Collected data:
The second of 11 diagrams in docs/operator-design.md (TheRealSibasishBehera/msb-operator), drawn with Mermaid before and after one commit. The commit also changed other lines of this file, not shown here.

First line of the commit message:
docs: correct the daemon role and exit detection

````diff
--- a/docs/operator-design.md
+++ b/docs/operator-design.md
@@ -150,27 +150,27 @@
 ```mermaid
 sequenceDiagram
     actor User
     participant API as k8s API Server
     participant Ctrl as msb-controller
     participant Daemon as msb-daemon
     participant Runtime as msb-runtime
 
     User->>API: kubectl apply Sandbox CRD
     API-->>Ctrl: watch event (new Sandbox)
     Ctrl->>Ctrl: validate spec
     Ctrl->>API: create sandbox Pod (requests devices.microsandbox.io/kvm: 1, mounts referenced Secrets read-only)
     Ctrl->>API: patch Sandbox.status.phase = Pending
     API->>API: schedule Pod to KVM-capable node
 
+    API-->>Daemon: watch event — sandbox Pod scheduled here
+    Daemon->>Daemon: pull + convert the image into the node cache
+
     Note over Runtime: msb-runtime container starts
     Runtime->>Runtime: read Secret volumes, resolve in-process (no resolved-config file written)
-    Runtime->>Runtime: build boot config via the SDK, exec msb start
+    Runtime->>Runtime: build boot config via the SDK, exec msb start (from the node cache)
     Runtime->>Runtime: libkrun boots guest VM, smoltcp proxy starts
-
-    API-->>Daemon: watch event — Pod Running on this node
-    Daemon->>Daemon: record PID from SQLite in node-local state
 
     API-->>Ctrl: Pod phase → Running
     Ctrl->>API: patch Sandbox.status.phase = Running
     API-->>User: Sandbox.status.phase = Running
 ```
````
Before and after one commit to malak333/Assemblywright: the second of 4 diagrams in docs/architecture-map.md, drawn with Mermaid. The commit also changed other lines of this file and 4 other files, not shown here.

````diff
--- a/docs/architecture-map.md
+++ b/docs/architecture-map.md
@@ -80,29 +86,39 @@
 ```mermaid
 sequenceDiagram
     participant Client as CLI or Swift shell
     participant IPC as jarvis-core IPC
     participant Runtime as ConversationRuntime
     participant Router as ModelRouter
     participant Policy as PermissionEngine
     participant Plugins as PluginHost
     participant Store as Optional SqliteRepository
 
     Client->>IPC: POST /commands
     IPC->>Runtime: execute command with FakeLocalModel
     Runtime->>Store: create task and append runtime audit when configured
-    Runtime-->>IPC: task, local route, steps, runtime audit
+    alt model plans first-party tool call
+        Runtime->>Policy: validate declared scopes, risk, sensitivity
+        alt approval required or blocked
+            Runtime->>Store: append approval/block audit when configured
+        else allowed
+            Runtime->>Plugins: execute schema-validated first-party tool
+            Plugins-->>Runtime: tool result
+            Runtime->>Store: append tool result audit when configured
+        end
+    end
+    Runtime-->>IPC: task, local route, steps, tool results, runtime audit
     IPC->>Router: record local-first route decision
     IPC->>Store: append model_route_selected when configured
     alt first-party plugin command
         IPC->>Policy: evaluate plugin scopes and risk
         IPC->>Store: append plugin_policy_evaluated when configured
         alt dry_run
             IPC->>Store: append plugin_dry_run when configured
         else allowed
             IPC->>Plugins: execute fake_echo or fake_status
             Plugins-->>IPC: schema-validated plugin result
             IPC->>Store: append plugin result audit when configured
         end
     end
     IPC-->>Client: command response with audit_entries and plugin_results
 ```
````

- PROBLEM STATEMENT
Give back all of the entries exactly as written.

- OUTPUT FOR THIS EXERCISE
The second of 11 diagrams in docs/operator-design.md (TheRealSibasishBehera/msb-operator), drawn with Mermaid before and after one commit. The commit also changed other lines of this file, not shown here.

First line of the commit message:
docs: correct the daemon role and exit detection

````diff
--- a/docs/operator-design.md
+++ b/docs/operator-design.md
@@ -150,27 +150,27 @@
 ```mermaid
 sequenceDiagram
     actor User
     participant API as k8s API Server
     participant Ctrl as msb-controller
     participant Daemon as msb-daemon
     participant Runtime as msb-runtime
 
     User->>API: kubectl apply Sandbox CRD
     API-->>Ctrl: watch event (new Sandbox)
     Ctrl->>Ctrl: validate spec
     Ctrl->>API: create sandbox Pod (requests devices.microsandbox.io/kvm: 1, mounts referenced Secrets read-only)
     Ctrl->>API: patch Sandbox.status.phase = Pending
     API->>API: schedule Pod to KVM-capable node
 
+    API-->>Daemon: watch event — sandbox Pod scheduled here
+    Daemon->>Daemon: pull + convert the image into the node cache
+
     Note over Runtime: msb-runtime container starts
     Runtime->>Runtime: read Secret volumes, resolve in-process (no resolved-config file written)
-    Runtime->>Runtime: build boot config via the SDK, exec msb start
+    Runtime->>Runtime: build boot config via the SDK, exec msb start (from the node cache)
     Runtime->>Runtime: libkrun boots guest VM, smoltcp proxy starts
-
-    API-->>Daemon: watch event — Pod Running on this node
-    Daemon->>Daemon: record PID from SQLite in node-local state
 
     API-->>Ctrl: Pod phase → Running
     Ctrl->>API: patch Sandbox.status.phase = Running
     API-->>User: Sandbox.status.phase = Running
 ```
````
Before and after one commit to malak333/Assemblywright: the second of 4 diagrams in docs/architecture-map.md, drawn with Mermaid. The commit also changed other lines of this file and 4 other files, not shown here.

````diff
--- a/docs/architecture-map.md
+++ b/docs/architecture-map.md
@@ -80,29 +86,39 @@
 ```mermaid
 sequenceDiagram
     participant Client as CLI or Swift shell
     participant IPC as jarvis-core IPC
     participant Runtime as ConversationRuntime
     participant Router as ModelRouter
     participant Policy as PermissionEngine
     participant Plugins as PluginHost
     participant Store as Optional SqliteRepository
 
     Client->>IPC: POST /commands
     IPC->>Runtime: execute command with FakeLocalModel
     Runtime->>Store: create task and append runtime audit when configured
-    Runtime-->>IPC: task, local route, steps, runtime audit
+    alt model plans first-party tool call
+        Runtime->>Policy: validate declared scopes, risk, sensitivity
+        alt approval required or blocked
+            Runtime->>Store: append approval/block audit when configured
+        else allowed
+            Runtime->>Plugins: execute schema-validated first-party tool
+            Plugins-->>Runtime: tool result
+            Runtime->>Store: append tool result audit when configured
+        end
+    end
+    Runtime-->>IPC: task, local route, steps, tool results, runtime audit
     IPC->>Router: record local-first route decision
     IPC->>Store: append model_route_selected when configured
     alt first-party plugin command
         IPC->>Policy: evaluate plugin scopes and risk
         IPC->>Store: append plugin_policy_evaluated when configured
         alt dry_run
             IPC->>Store: append plugin_dry_run when configured
         else allowed
             IPC->>Plugins: execute fake_echo or fake_status
             Plugins-->>IPC: schema-validated plugin result
             IPC->>Store: append plugin result audit when configured
         end
     end
     IPC-->>Client: command response with audit_entries and plugin_results
 ```
````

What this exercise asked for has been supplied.